The Royal Navy's longest-serving frigate has returned home after spending months helping to protect merchant vessels in the Gulf.

HMS Argyll has returned to the UK after almost six months of operations in the Gulf.

The Royal Navy frigate marked her return to Plymouth with an 11-gun salute from her ceremonial cannon as she passed beneath the Royal Citadel.

During her time on deployment, HMS Argyll saw nearly six million tonnes of shipping safely through key sea lanes in the Middle East.

The ship is the longest-serving frigate in the fleet, with 29 years' service, and has been operating in Bahrain alongside her sister ship HMS Montrose.

HMS Argyll had been largely focused on maritime security for merchant vessels in the region as part of the International Maritime Security Construct, ensuring the safe passage of ships into and out of the Gulf.

She has also taken part in exercises with the Saudi, Pakistani and Japanese navies.

Commander Andrew Ainsley, the vessel's Commanding Officer, thanked the crew for "a job well done".

"Today, after nearly 200 days away from Plymouth [HMS Argyll] returns home to our families at the end of global operations," he said. 

The ship arrived back in Plymouth on Wednesday morning.

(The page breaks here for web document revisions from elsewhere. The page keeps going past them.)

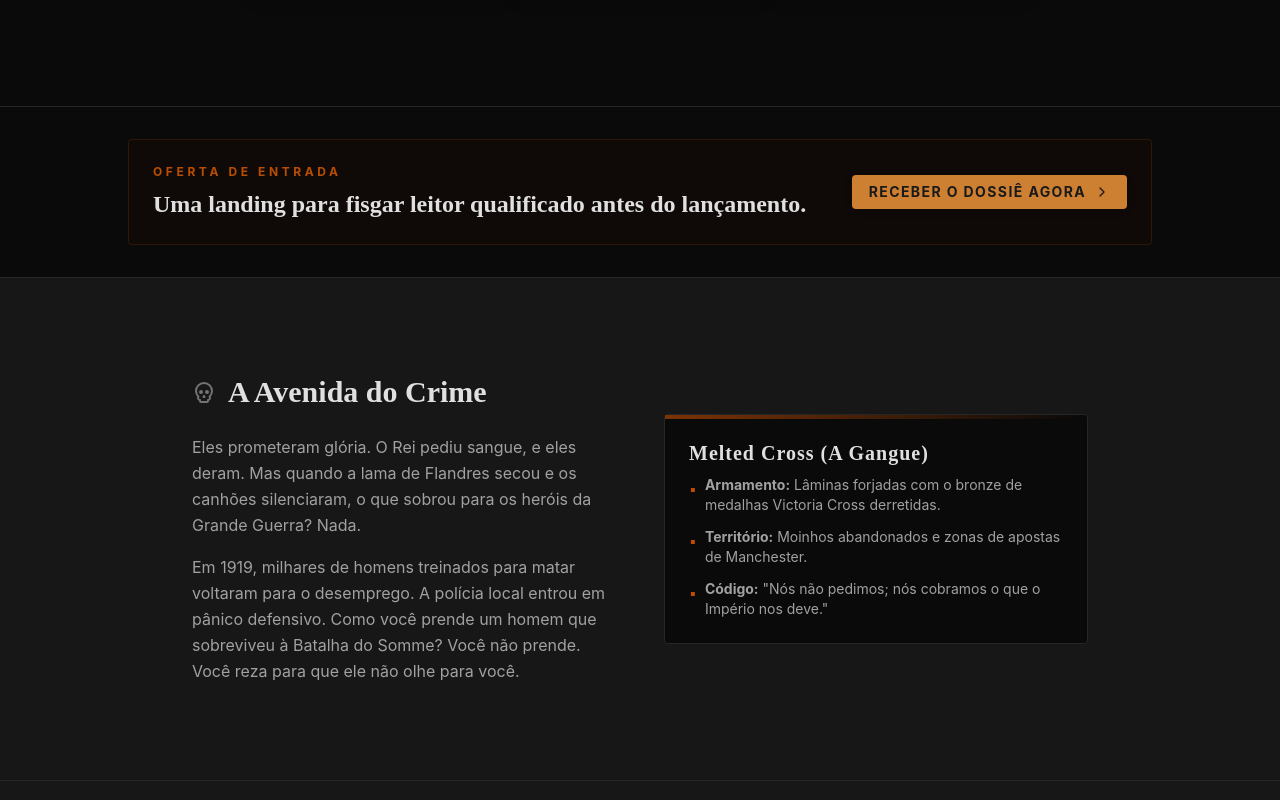
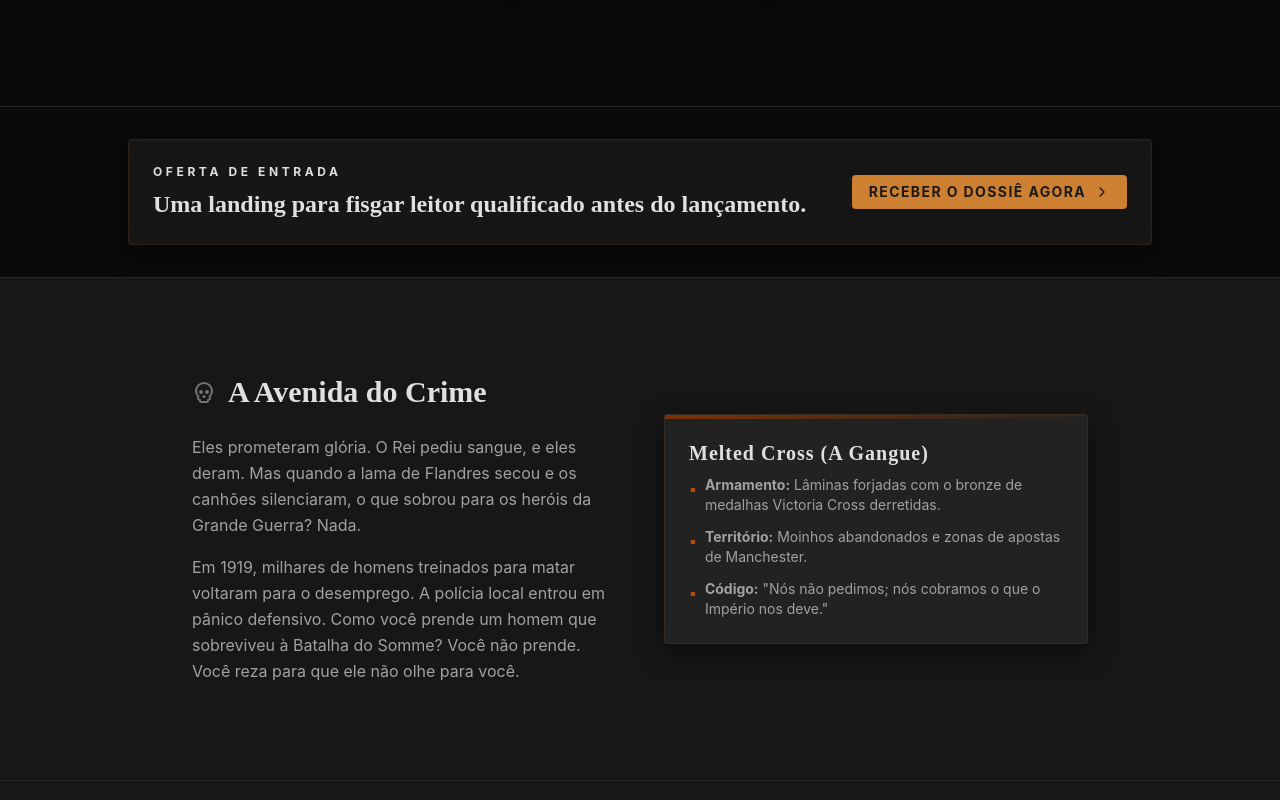
Before and after one commit to Alex-AlvesL7/melted-cross-blog, a React (Vite) app: page / in a window 1280 px wide. Shown: the part 1060-1860 px from the top of the page. Built offline with nearby package versions, Linux system fonts and the light colour scheme.

Commit message:
Style: add subtle glassmorphism to section cards

```diff
--- a/src/index.css
+++ b/src/index.css
@@ -111,3 +111,25 @@ button:hover, .btn:hover {
     transform: scale(1);
   }
 }
+
+/* Glassmorphism sutble cards for dark background */
+section .rounded-sm.border {
+  background: rgba(255, 255, 255, 0.05) !important;
+  -webkit-backdrop-filter: blur(10px);
+  backdrop-filter: blur(10px);
+  border: 1px solid rgba(205, 127, 50, 0.12) !important; /* bronze with low opacity */
+  box-shadow: 0 8px 24px rgba(0, 0, 0, 0.55), 0 1px 0 rgba(255,255,255,0.02) inset;
+  transition: transform 0.18s ease, box-shadow 0.18s ease, background 0.18s ease;
+}
+
+section .rounded-sm.border:hover {
+  transform: translateY(-6px);
+  box-shadow: 0 16px 40px rgba(0, 0, 0, 0.6), 0 1px 0 rgba(255,255,255,0.03) inset;
+}
+
+/* Make sure small CTA/asides keep readable contrast */
+section .rounded-sm.border p,
+section .rounded-sm.border h3,
+section .rounded-sm.border h2 {
+  color: var(--color-text);
+}
```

"We return to some weather similar to how we left but a UK that's coming to terms with COVID, but for us, in our box upon the sea, we've been delivering global influence for a global Britain as part of the Royal Navy's permanent presence in the Gulf. 

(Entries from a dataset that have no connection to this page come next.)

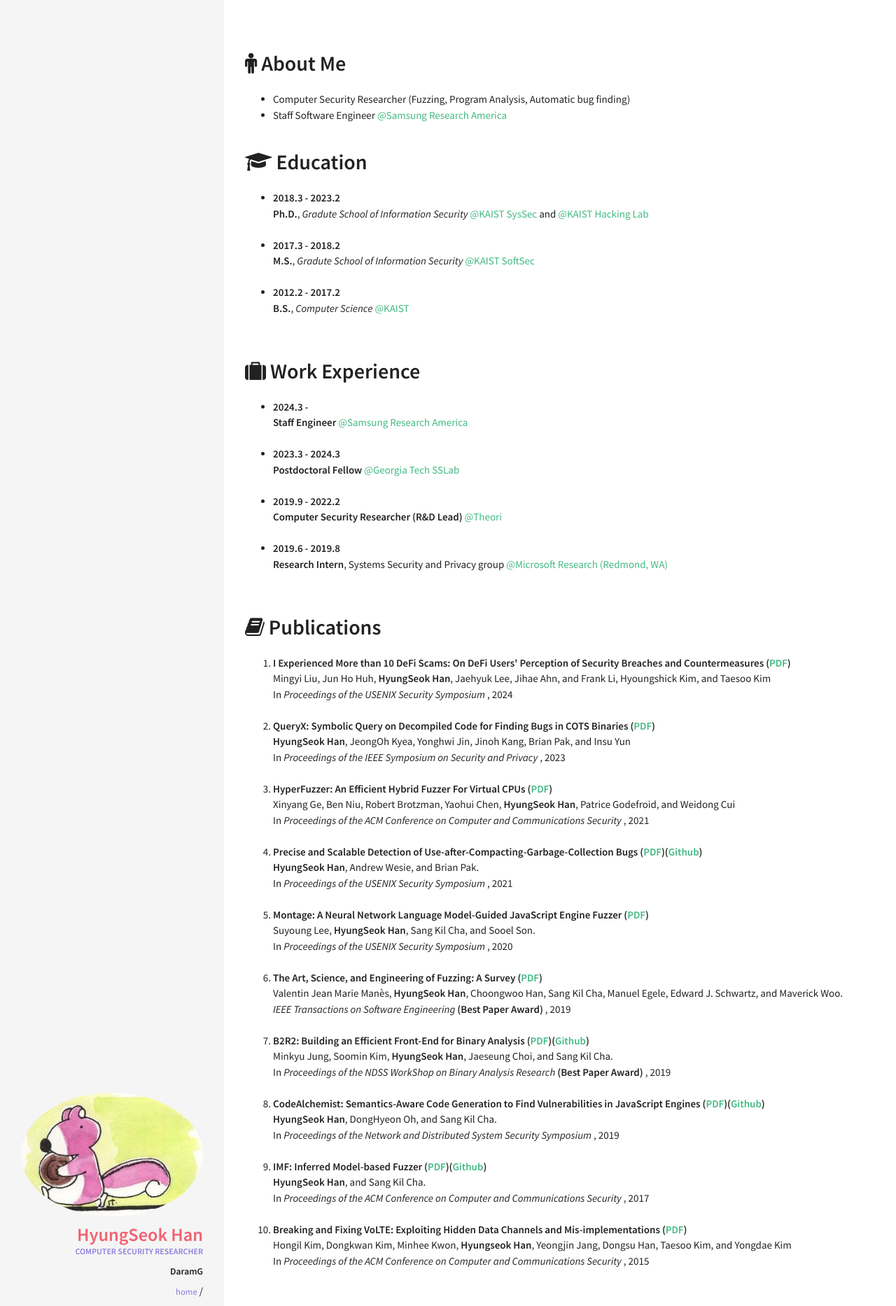
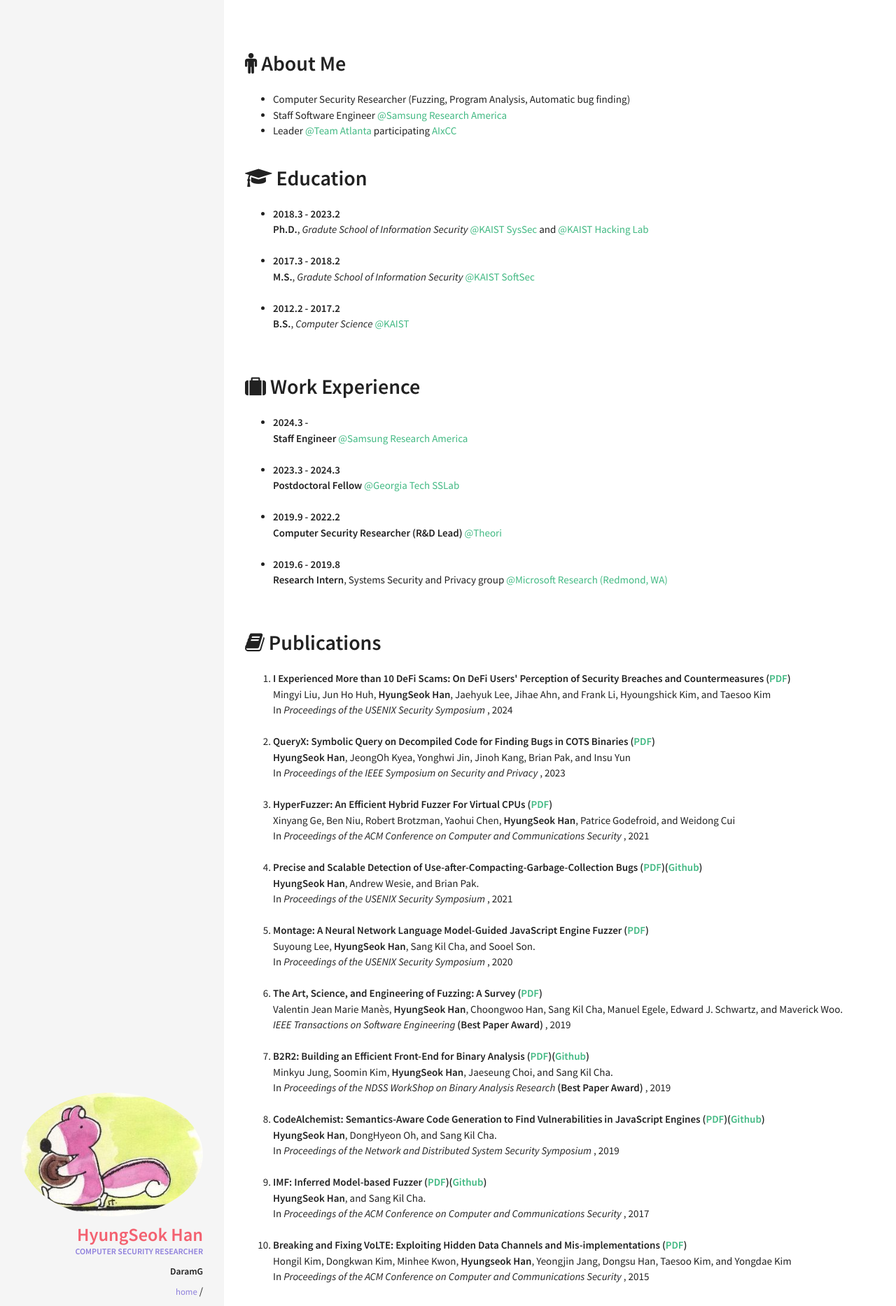
Before and after one commit to DaramG/daramg.github.io, a Jekyll site: the page built from index.html, in a window 1280 px wide. Shown: the top 1867 px of the page at 70% size. Built offline with Jekyll 4.4.1, drawn with Linux system fonts in a browser that asks for light colours.

Commit message:
Update about.html

```diff
--- a/_includes/sections/about.html
+++ b/_includes/sections/about.html
@@ -11,5 +11,8 @@
         <li>
             Staff Software Engineer <a href= "https://sra.samsung.com">@Samsung Research America</a>
         </li>
+        <li>
+            Leader <a href= "https://team-atlanta.github.io">@Team Atlanta</a> participating <a href= "https://aicyberchallenge.com">AIxCC</a>
+        </li>
     </ul>
 </div>
```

"Today's an emotional day for all of us not just because we've finished operations, but we’ve come back to our loved ones, back here in Plymouth, and we'll disperse around the UK and spend some well deserved rest and reflection with them and the end of a job well done."

Cover image: HMS Argyll arrives in Plymouth (Picture: Royal Navy).